- [WHAT THE EXERCISE ASKS]:
Copy the following data exactly and drop the pictures.

(Revision tracking records)
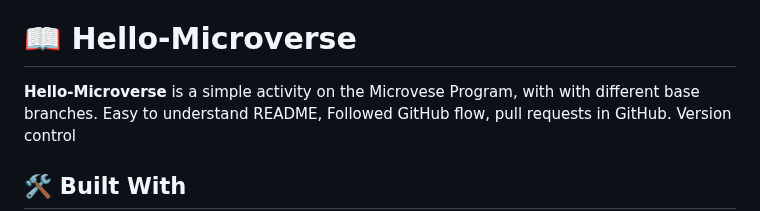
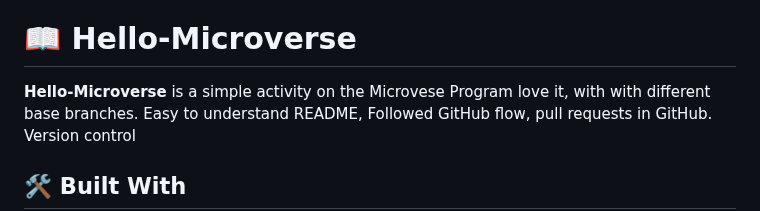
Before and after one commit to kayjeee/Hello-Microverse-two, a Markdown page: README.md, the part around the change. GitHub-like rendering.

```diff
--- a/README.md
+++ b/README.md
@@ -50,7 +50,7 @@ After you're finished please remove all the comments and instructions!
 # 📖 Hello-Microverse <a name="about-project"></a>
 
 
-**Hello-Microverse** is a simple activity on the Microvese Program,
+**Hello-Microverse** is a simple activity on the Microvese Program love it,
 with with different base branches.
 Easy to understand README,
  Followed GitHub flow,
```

- [ANSWER BOX]:
Before and after one commit to kayjeee/Hello-Microverse-two, a Markdown page: README.md, the part around the change. GitHub-like rendering.

```diff
--- a/README.md
+++ b/README.md
@@ -50,7 +50,7 @@ After you're finished please remove all the comments and instructions!
 # 📖 Hello-Microverse <a name="about-project"></a>
 
 
-**Hello-Microverse** is a simple activity on the Microvese Program,
+**Hello-Microverse** is a simple activity on the Microvese Program love it,
 with with different base branches.
 Easy to understand README,
  Followed GitHub flow,
```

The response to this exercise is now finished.